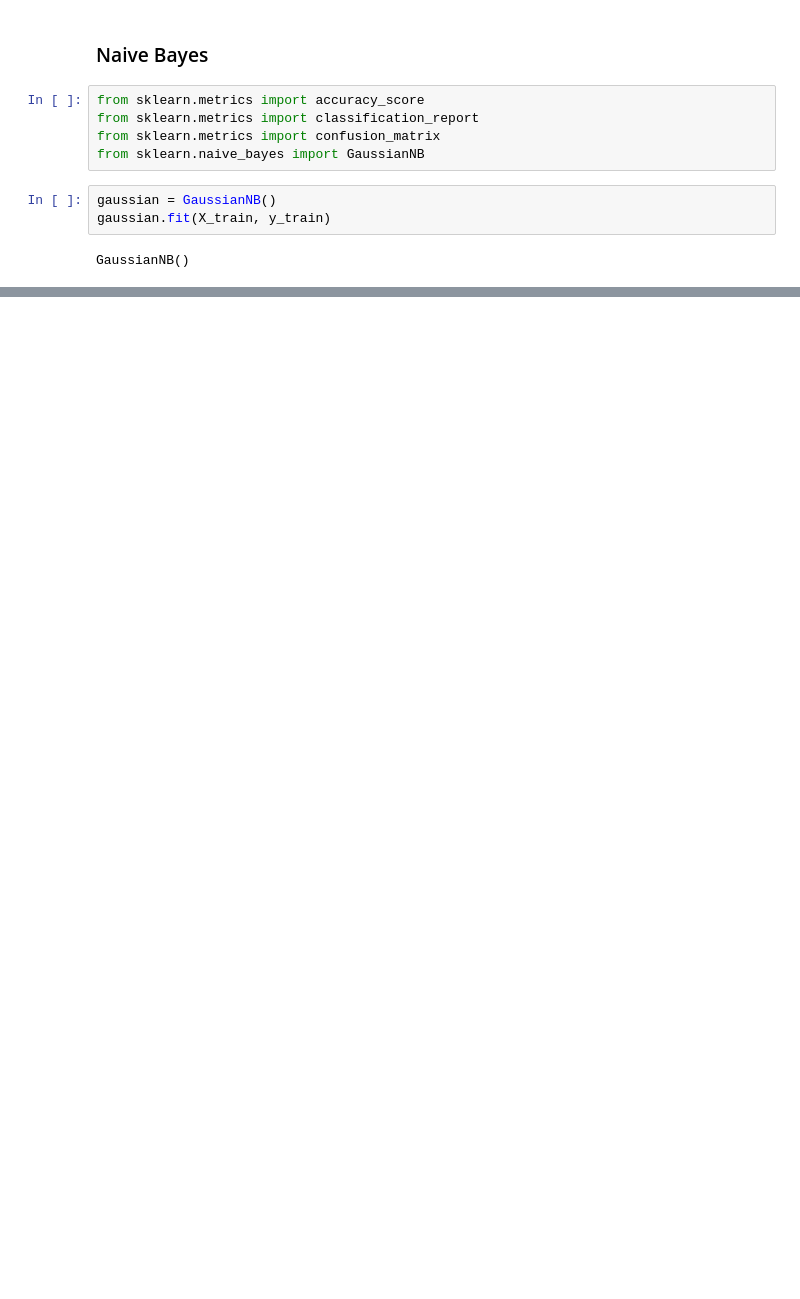
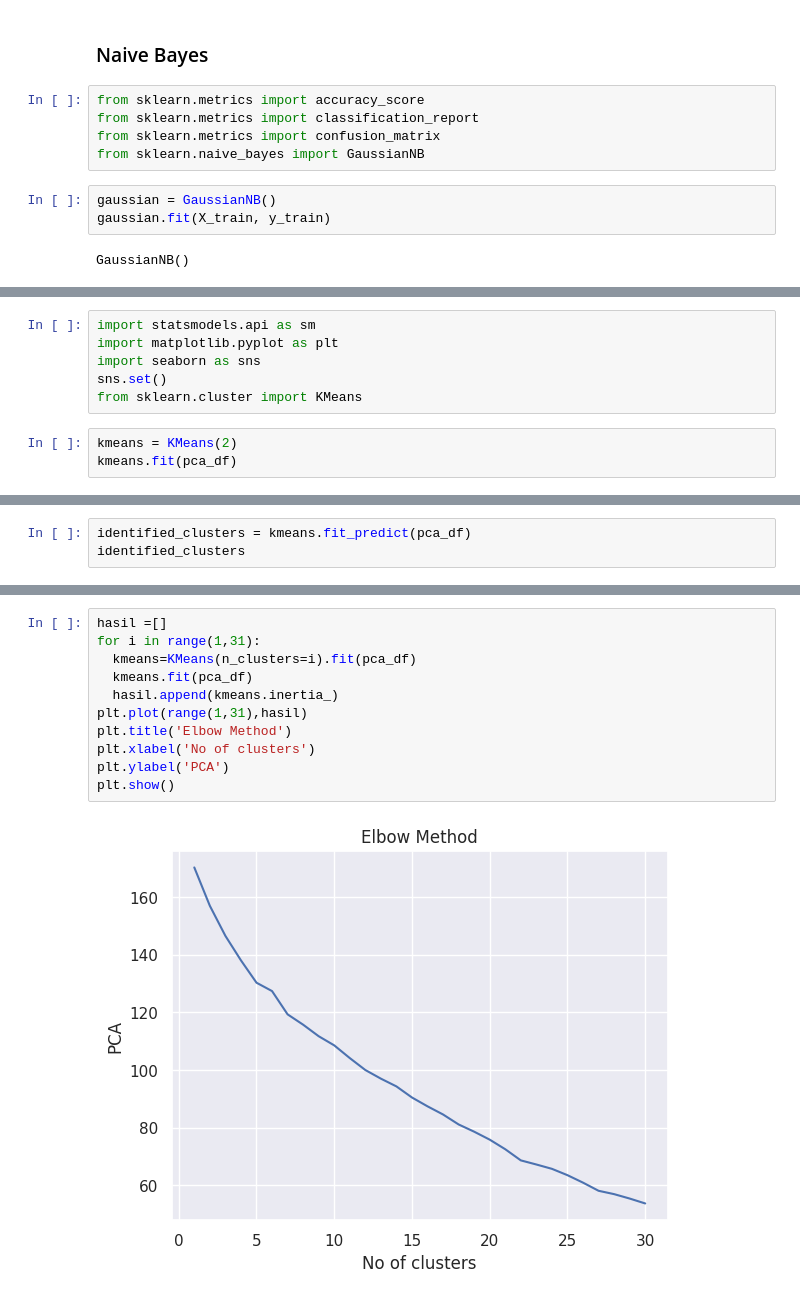
Before and after one commit to ZuniAmandaDewi/prosaindata, a Jupyter notebook: _sources/tugas_psd/UTS.ipynb, the cells around one changed output, grey strips where cells are left out. Saved outputs shown, nothing was run; the diff lists cells and outputs as text; blank space fills up the shorter version.

```diff
--- a/_sources/tugas_psd/UTS.ipynb
+++ b/_sources/tugas_psd/UTS.ipynb
@@ -426,0 +485,9 @@ weighted avg       0.84      0.83      0.83       161
+# %%
+import statsmodels.api as sm
+import matplotlib.pyplot as plt
+import seaborn as sns
+sns.set()
+from sklearn.cluster import KMeans
+# %%
+kmeans = KMeans(2)
+kmeans.fit(pca_df)
@@ -426,0 +496,3 @@ weighted avg       0.84      0.83      0.83       161
+# %%
+identified_clusters = kmeans.fit_predict(pca_df)
+identified_clusters
@@ -426,0 +517,13 @@ weighted avg       0.84      0.83      0.83       161
+# %%
+hasil =[]
+for i in range(1,31):
+  kmeans=KMeans(n_clusters=i).fit(pca_df)
+  kmeans.fit(pca_df)
+  hasil.append(kmeans.inertia_)
+plt.plot(range(1,31),hasil)
+plt.title('Elbow Method')
+plt.xlabel('No of clusters')
+plt.ylabel('PCA')
+plt.show()
+# %% [output]
+[figure, added]
```
Also changed, not shown: parts of 16 cells of this notebook, 4 other files.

────────────────────

**Try it**
Go through the records above and return each line in which the word "import" occurs.

**Solution to the problem**
+import statsmodels.api as sm
+import matplotlib.pyplot as plt
+import seaborn as sns
+from sklearn.cluster import KMeans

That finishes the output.